Sinn Fein leader Mary Lou Macdonald described the talks as “constructive” and said, “We believe that very important progress has been made and that an agreement is absolutely possible and absolutely necessary. I believe there is.

After meeting with Rishi Sunak in Belfast, she said, “I think the Prime Minister of the United Kingdom is here to see what everyone thinks and listen to all perspectives.

“The DUP talks about their tests. But you know, there’s one big test for everyone, and it’s a test of what people expect,” she said.

“There is a test for everyone. Here is the test: Are you ready to govern? Are you ready to share power on an equal basis? We believe that we will be faced with

“It was a very constructive meeting and it was my first time meeting the Prime Minister, and I look forward to many more engagements with him in the future,” McDonald said.

“He acknowledges that the core parts of the protocol are working, and will find ways to negotiate and work out the parts that need smoother application, or, as he puts it, ‘the parts that didn’t work. We have expressed a need.’

“There is no doubt that a protocol is the result of Brexit, that a protocol is needed, and the Prime Minister has no doubt about that,” she said.

ticking box

After a meeting with the prime minister, Ulster Unionist leader Doug Beattie said details of a potential deal had not been outlined.

“We are in a position to get something next week, but it may still take a few weeks,” he said of the prospects for an agreement.

“We don’t know and we won’t leave here knowing more than I knew when I first joined. But certainly the Prime Minister was enthusiastic, proactive and positive. It gave me something to take away.”

Beattie adds: He is confident that when he puts something on the table, a deal that he thinks works for everyone in Northern Ireland, it will be a deal the union can accept. ”

After meeting with SDLP leader Sunak Colum Eastwood “Details are scarce,” he said of a potential deal with the EU.

He said he believed Mr Sunak wanted to “check the box” of his involvement with political parties in Northern Ireland.

“I think he’s been very careful not to go into too much detail until the deal is done. I think that’s fair enough,” he said.

Alliance Party leader Naomi Long said there was “some heavy work still to be done” to secure a protocol deal.

labor vote

The Northern Ireland talks on Friday came as British Foreign Secretary James Cleverley met in Brussels with Maros Sefkovic, Deputy Chairman of the European Commission on Interagency Relations.

Describing it as a constructive meeting, Cleverly tweeted: Intensive work continues. ”

Sefcovic said there had been constructive engagement and good progress had been made.

“Our common purpose is clear. A joint solution that addresses the everyday concerns of people at NI. The hard work continues,” he tweeted.

Meanwhile, the Labor Party will provide the extra votes Rishi Sunak needs to pass the protocol through parliament, the shadow attorney general said on Friday.

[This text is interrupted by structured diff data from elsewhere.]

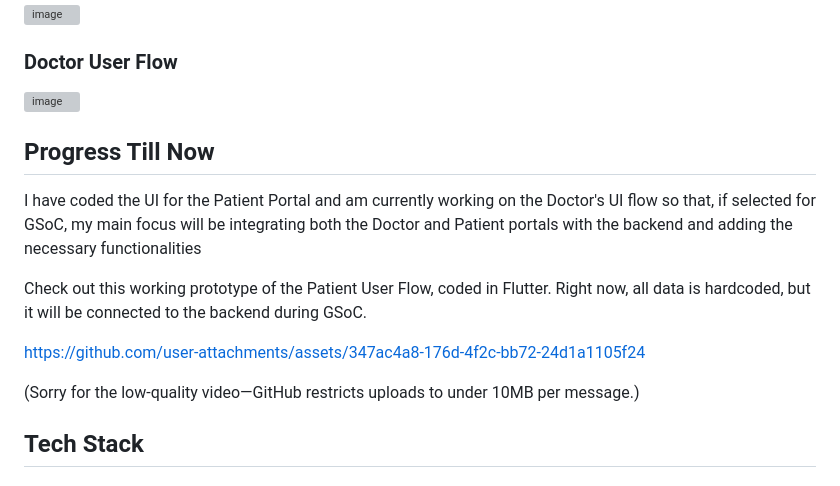
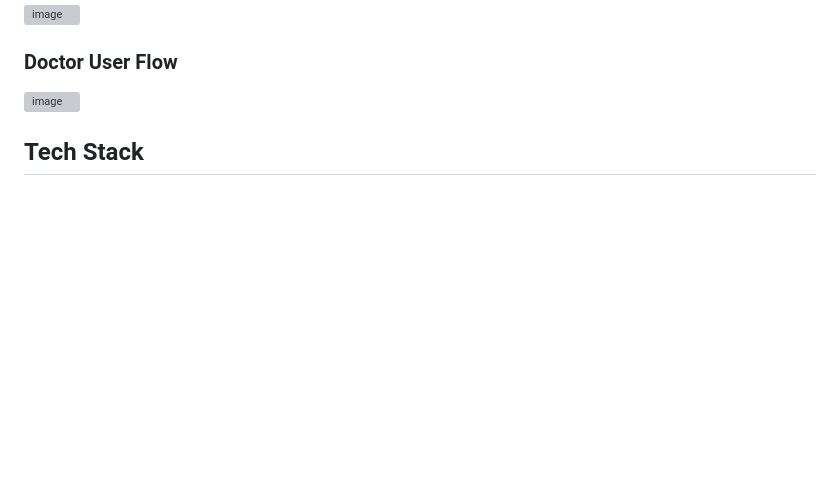
Before and after one commit to SharkyBytes/DocPilot, a Markdown page: README.md, the part around the change. GitHub-like rendering; blank space fills up the shorter version; grey boxes are pictures that could not be loaded.

```diff
--- a/README.md
+++ b/README.md
@@ -39,16 +39,6 @@ If you want to take a closer look at the designs, check out this [Figma Design](
 
 ![image](https://github.com/user-attachments/assets/64b71fcb-201b-4c25-9d03-ed70fb1a7bc1)
 
-
-## Progress Till Now
-
-I have coded the UI for the Patient Portal and am currently working on the Doctor's UI flow so that, if selected for GSoC, my main focus will be integrating both the Doctor and Patient portals with the backend and adding the necessary functionalities
-
-Check out this working prototype of the Patient User Flow, coded in Flutter. Right now, all data is hardcoded, but it will be connected to the backend during GSoC.
-
-https://github.com/user-attachments/assets/347ac4a8-176d-4f2c-bb72-24d1a1105f24
-
-(Sorry for the low-quality video—GitHub restricts uploads to under 10MB per message.)
 
 ## Tech Stack
 
```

Steve Reed told reporters: It is very important for everyone in the UK that this issue is resolved. Of course, that is a problem created by this government itself. ”

He added: “Workers want this issue resolved, so we are ready to give Rishi Sunak the extra votes he needs to get it through parliament. of their own ranks unwilling to resolve this issue that has caused division within the UK.

Regarding the Bill of Rights, Reed warned:

“What we don’t want is the same Prime Minister breaking the human rights law that underpins the Good Friday Agreement, because if he endangers the peace of Northern Ireland in that way it’s an unacceptable and irresponsible act. is. “

PA contributed to this report.